The Joint Opposition (JO) yesterday backed Higher Education and Cultural Affairs Minister Dr. Wijeyadasa Rajapakse’s move to pressure university academics and officials to repay what they owed to the state, by publishing the names of defaulters as well as guarantors.
The head of the JO’s Economic Research Unit Bandula Gunawardena said that he believed tangible measures should be taken to recover loans. The issue was taken up at JO briefing at a temple in Punchi Borella. Gampaha District MP attorney-at-law Sisira Jayakody refrained from commenting on the issue.
Gunawardena said that there was nothing wrong in revealing the names of those who hadn’t paid loans. The former Education Minister said so when The Island sought his views on the Higher Education and the University Grants Commission (UGC) taking unprecedented measure to pressure defaulters and guarantors. A Government advertisement also revealed they owed Rs 813 mn.
However, similar tactics should be taken in respect of others, including lawmakers, Gunawardena said, alleging that under the current dispensation loans amounting to millions of Rupees given to various catchers had been written off. Gunawardena challenged the government to reveal all defaulters. When The Island pointed out that some of his colleagues as well as their supporters, too, could end up in various lists, Gunwardena said it didn’t matter.
Gunawardena alleged that Finance and Media Minister Mangala Samaraweera recently tried to indicate that he (Gunawardena) may not have properly paid income taxes. Declaring that he would reveal his payments records next week for a period of five, perhaps ten years, Gunawardena challenged Samaraweera to do the same. Gunawardena said that both Samaraweera and the former Finance Minister should reveal their records. When The Island asked whether Gunawardena was referring to former President Mahinda Rajapaksa, who held the finance portfolio in the previous government, he said the reference was to Ravi Karunanayake.
The Island sought an explanation from the JO how lawmakers could justify well over Rs 20 mn received for each vehicle imported in terms of special permits issued to members and sold since the last parliamentary poll, Gunawardena said that let everything be revealed.
Gunawardena pointed out that the government recently suspended the vehicle imports under various duty free schemes following the unprecedented depreciation of Rupee against the USD.
At the onset of the media briefing, Gunawardena alleged that the country was now experiencing the worst ever economic crisis due to rampant waste, corruption, irregularities and mismanagement.

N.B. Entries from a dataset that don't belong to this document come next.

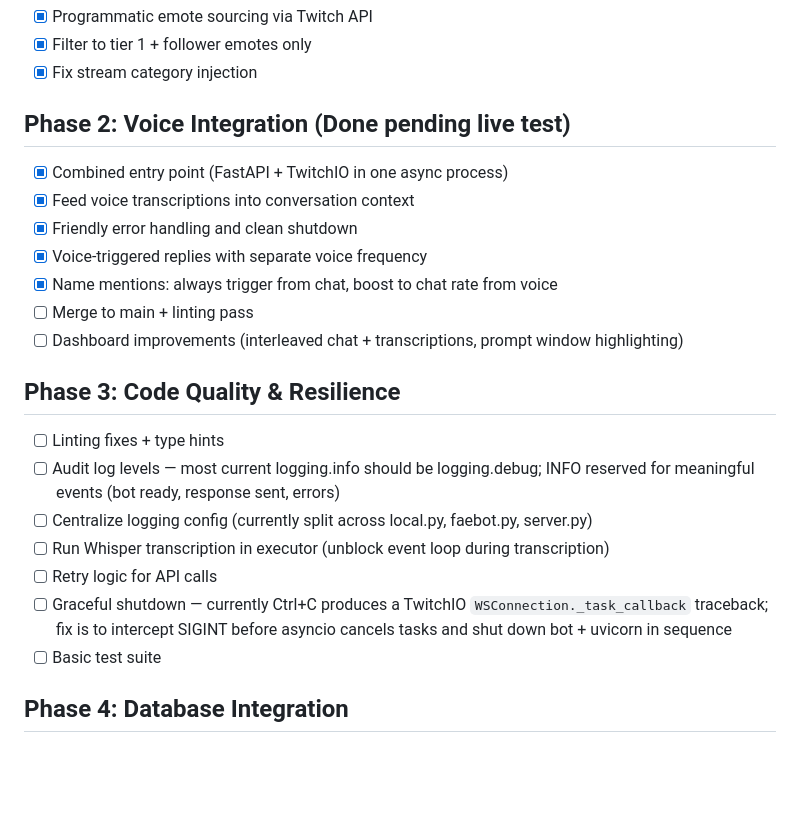
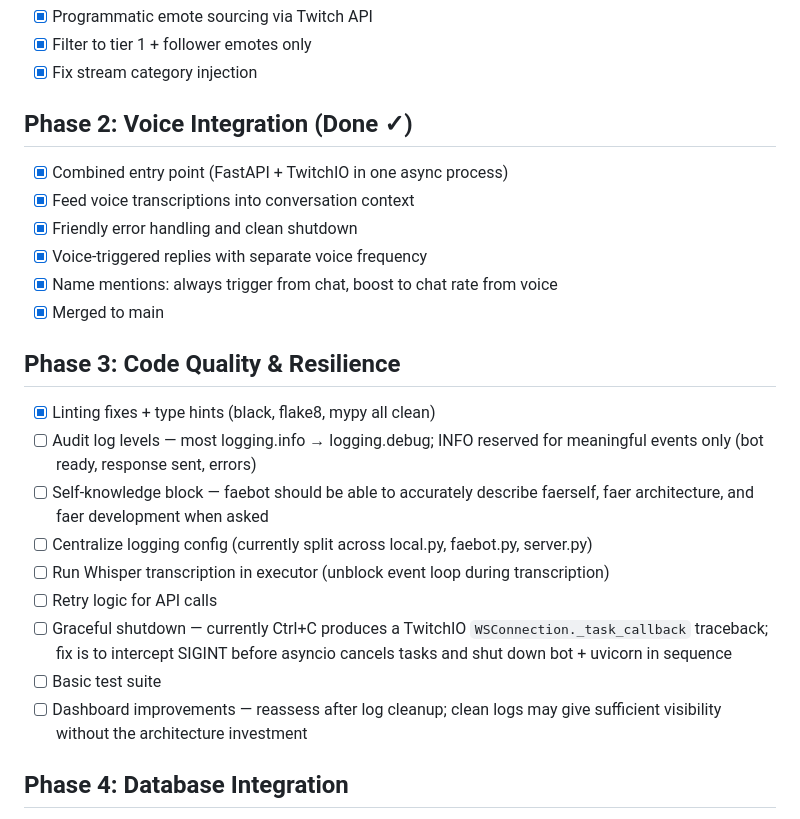
Before and after one commit to transfaeries/faebot-twitch, a Markdown page: ROADMAP.md, the part around the change. GitHub-like rendering; blank space fills up the shorter version.

Commit message:
starting work on the next set of faebot features

```diff
--- a/ROADMAP.md
+++ b/ROADMAP.md
@@ -5,23 +5,24 @@
 - [x] Filter to tier 1 + follower emotes only
 - [x] Fix stream category injection
 
-## Phase 2: Voice Integration (Done pending live test)
+## Phase 2: Voice Integration (Done ✓)
 - [x] Combined entry point (FastAPI + TwitchIO in one async process)
 - [x] Feed voice transcriptions into conversation context
 - [x] Friendly error handling and clean shutdown
 - [x] Voice-triggered replies with separate voice frequency
 - [x] Name mentions: always trigger from chat, boost to chat rate from voice
-- [ ] Merge to main + linting pass
-- [ ] Dashboard improvements (interleaved chat + transcriptions, prompt window highlighting)
+- [x] Merged to main
 
 ## Phase 3: Code Quality & Resilience
-- [ ] Linting fixes + type hints
-- [ ] Audit log levels — most current logging.info should be logging.debug; INFO reserved for meaningful events (bot ready, response sent, errors)
+- [x] Linting fixes + type hints (black, flake8, mypy all clean)
+- [ ] Audit log levels — most logging.info → logging.debug; INFO reserved for meaningful events only (bot ready, response sent, errors)
+- [ ] Self-knowledge block — faebot should be able to accurately describe faerself, faer architecture, and faer development when asked
 - [ ] Centralize logging config (currently split across local.py, faebot.py, server.py)
 - [ ] Run Whisper transcription in executor (unblock event loop during transcription)
 - [ ] Retry logic for API calls
 - [ ] Graceful shutdown — currently Ctrl+C produces a TwitchIO `WSConnection._task_callback` traceback; fix is to intercept SIGINT before asyncio cancels tasks and shut down bot + uvicorn in sequence
 - [ ] Basic test suite
+- [ ] Dashboard improvements — reassess after log cleanup; clean logs may give sufficient visibility without the architecture investment
 
 ## Phase 4: Database Integration
 - [ ] PostgreSQL setup with asyncpg (port from Discord bot)
```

The Sirisena-Wickremesinghe government was taking advantage of the crisis to facilitate clandestine efforts to privatize two major state banks, the Bank of Ceylon and the People’s Bank with a joint asset base of over Rs. 3,500 bn. Gunawardena said that the current situation should be examined against the backdrop of massive treasury bond scams perpetrated by the government in February 2015 and March 2016.
Regardless of the worsening crisis, the government was looking after the interests of various politically influential persons.
Gunawardena flayed the government for not inquiring into the circumstances under which the Bank of Ceylon provided funds required by the Perpetual Treasuries Limited (PTL) to carry out its operations. Gunnwardena pointed out that Sri Lanka’s premier bank’s involvement with the PTL transpired before the Presidential Commission of Inquiry (PCI) last year. But, the government conveniently turned a blind eye to PCI revelations, Gunawardena said.
Gunawardena claimed that President Sirisena and the UNP were engaged in a battle over the state banks with the latter ignoring directive issued by the President to replace board of directors of both banks. Gunawardena asserted that President Sirisena was helpless and couldn’t ensure implementation of instructions issued by his office.
Gunawardena recalled how the then President Ranasinghe Premadasa acted swiftly and decisively when Dingiri Banda Wijetunga declared in parliament that both state banks were bankrupt. Gunawardena said that former President Mahinda Rajapaksa intervened in 2007 to save the Seylan Bank.
The JO heavyweight warned of dire consequences unless the government took corrective measures. The MP revealed that several exporters had brought to their notice the possibility of Australian banks declining to accept letters of credit issued by the two state banks.
Gunawardena warned of state sector bank employees resorting to trade union action against the moves to privatise them. A two-day state bank strike launched on a Thursday could bring immense pressure on the government as all transactions would be affected over a period of four days, Gunawardena said.
Current Rupee crisis had messed up the economy, Gunawardena said that in some parts of the country, including Anuradhapura those engaged in lucrative illegal currency market were engaged in collecting US Dollars. Gunawardena said those collecting USD in Anuradhapura paid Rs 175 for each USD whereas the official buying rate was Rs 173, he said.
The MP said that the government was planning to slap yet another tax on the banks. The banks wouldn’t have any other option than passing the burden to their customers, Gunawardena said.